applications. If concentrating collectors are used (see Section 22.214.171.124),
the associated higher costs and potentially increased maintenance for the
tracking mechanism must be considered. In general, concentrating collectors
operate at higher efficiency at these higher temperatures. However, the
higher temperatures are usually not required to operate the space heating
system. Therefore, the relative importance of the two thermal loads must be
considered when selecting a system.
The second consideration involves the means of delivery of the heated fluid
to the absorption cooler. Since, in many climates, the cooling load is
simultaneous with and often proportional to the solar insolation, it may be
desirable to allow the heated collector fluid to bypass the storage unit.
Other climates may require a hot storage unit but one of considerably smaller
size than the one used for heating purposes. The important requirement is
that high temperatures be available during periods of heavy cooling load.
A third consideration deals with the problem of reduced efficiency of the
absorption cooler under start up and transient conditions. Typical
absorption coolers do not reach operating efficiency until after an hour or
more of operation time. A machine which is cycled on and off regularly will
have a drastically reduced average coefficient of performance when compared

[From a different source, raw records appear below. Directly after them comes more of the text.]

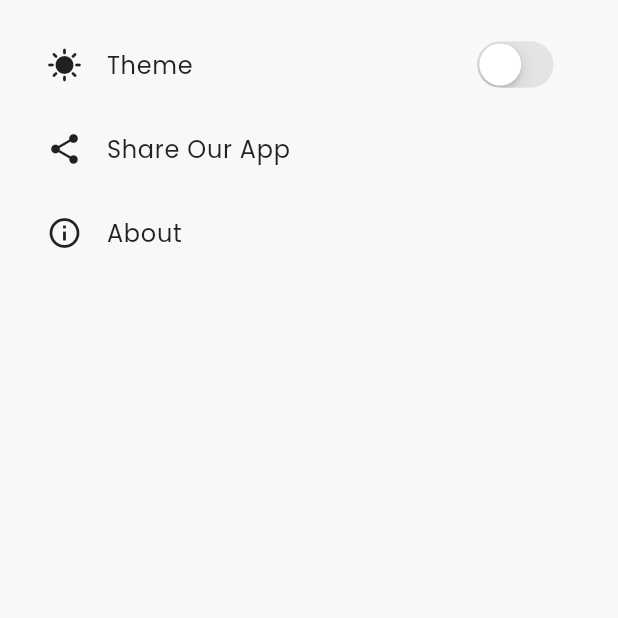
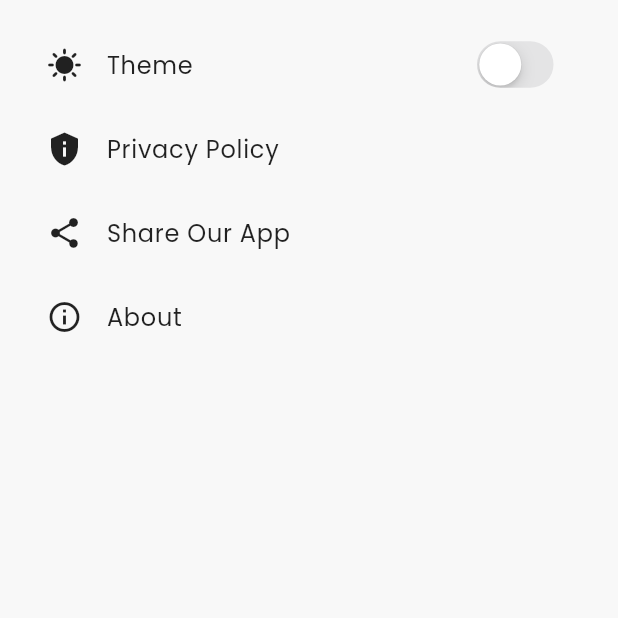
Before and after one commit to mathankumar-dev/QrGenX, a Flutter app: the SettingsPage screen opened directly, after a tap on "Share Our App", on a phone screen of 412 x 824 dp, the top half of it. Run offline on Flutter 3.47's test engine with Material 3 defaults, Android fonts, the phone set to English and light mode, and no system bars; our stand-ins replace google_fonts, image_picker, package_info_plus, permission_handler, qr_flutter, share_plus and 1 more; missing offline and left inert: mobile_scanner, zxing2; accounts and stored records are empty.

Commit message:
feat:add share app and privacy policy

```diff
--- a/lib/features/scan/scan_home_page.dart
+++ b/lib/features/scan/scan_home_page.dart
@@ -1,13 +1,7 @@
 import 'package:flutter/material.dart';
-import 'package:google_fonts/google_fonts.dart';
-import 'package:image_picker/image_picker.dart';
-import 'package:permission_handler/permission_handler.dart';
-import 'package:qrgenx/common/app_colors.dart';
 import 'package:qrgenx/common/widgets/button.dart';
-import 'package:qrgenx/common/utils/qr_decoder.dart';
 import 'package:qrgenx/features/scan/qr_camera_scan_page.dart';
 import 'package:qrgenx/features/scan/repository/Scan_Code.dart';
-import 'package:url_launcher/url_launcher.dart';
 
 class ScanPage extends StatelessWidget {
   const ScanPage({super.key});
--- a/lib/features/setting/settings_page.dart
+++ b/lib/features/setting/settings_page.dart
@@ -1,17 +1,32 @@
 import 'package:flutter/cupertino.dart';
 import 'package:flutter/material.dart';
+import 'package:package_info_plus/package_info_plus.dart';
 import 'package:provider/provider.dart';
 import 'package:qrgenx/common/provider/theme_provider.dart';
 import 'package:share_plus/share_plus.dart';
+import 'package:url_launcher/url_launcher.dart';
 
 class SettingsPage extends StatelessWidget {
   const SettingsPage({super.key});
 
-  void _shareApp() {
-    final Uri appUri = Uri.parse(
-      "https://play.google.com/store/apps/details?id=com.yourapp.id",
+  void _shareApp() async {
+    final info = await PackageInfo.fromPlatform();
+    final packageName = info.packageName;
+
+    final url = "https://play.google.com/store/apps/details?id=$packageName";
+
+    SharePlus.instance.share(
+      ShareParams(text: "Check out QRGenX on Play Store!\n$url"),
     );
-    SharePlus.instance.share(ShareParams(uri: appUri));
+  }
+
+  void _openPrivacyPolicy() async {
+    final url = Uri.parse('https://sites.google.com/view/mkapps-qrgenx');
+    if (await canLaunchUrl(url)) {
+      await launchUrl(url, mode: LaunchMode.platformDefault);
+    } else {
+      print("Something went wrong: Cannot launch URL");
+    }
   }
 
   @override
@@ -38,6 +53,11 @@ class SettingsPage extends StatelessWidget {
               },
             ),
             ListTile(
+              leading: Icon(Icons.privacy_tip),
+              title: Text("Privacy Policy"),
+              onTap: _openPrivacyPolicy,
+            ),
+            ListTile(
               leading: Icon(Icons.share),
               title: Text("Share Our App"),
               onTap: _shareApp,
--- a/lib/main.dart
+++ b/lib/main.dart
@@ -1,6 +1,5 @@
 import 'package:flutter/material.dart';
 import 'package:provider/provider.dart';
-import 'package:qrgenx/common/pages/splash_screen.dart';
 import 'package:qrgenx/common/pages/welcome_page.dart';
 import 'package:qrgenx/common/provider/navigation_provider.dart';
 import 'package:qrgenx/common/provider/theme_provider.dart';
--- a/pubspec.yaml
+++ b/pubspec.yaml
@@ -28,6 +28,7 @@ dependencies:
   shared_preferences:
   qr_flutter: ^4.1.0
   share_plus: ^11.0.0
+  package_info_plus: ^8.3.0
 
 flutter_launcher_icons:
   android: "launcher_icon"
```
Also changed, not shown: pubspec.lock, 1 other file.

to a machine in steady state performance. This problem has been overcome in
at least one installation by the use of a cold storage unit (Beckman, 1977).
The cold storage unit permits continuous operation of the absorption cooler
and thus allows some reduction in the system and cooler size.
A fourth consideration is the need for some means of cooling the absorber and
the condenser. A cooling tower or some other low temperature cooling system
must be used to obtain reasonable performance. All of the commercially
available units require a cooling tower which is another maintenance item.
Current research is underway to develop units that do not have a separate
2.7.2 Rankine cycle heat engine cooling. Rankine cooling systems are still
in development with only a few in operation (Anderson 1979; Barber 1975).
In these systems the shaft power produced by a heat engine drives the
compressor in a conventional vapor compression-type cooling machine. The
thermal energy input to the heat engine can be from a solar collector or from
a solar collector and a fossil fuel combustor. The fossil fuel can
supplement solar energy, or it can be used alone as the auxiliary energy
supply when no solar energy is available. Alternatively, electricity can be
used as the auxiliary energy supply by coupling an electric motor directly to
engine for generating electricity when solar energy is available and there is
little or no cooling load.
From state-of-the-art considerations, two types of fluid heat engines are
primarily feasible in solar cooling units. In one type of engine, the
working fluid cyclically changes phase from liquid to gas and back to liquid.
The most widely used engine of this type operates on the Rankine cycle.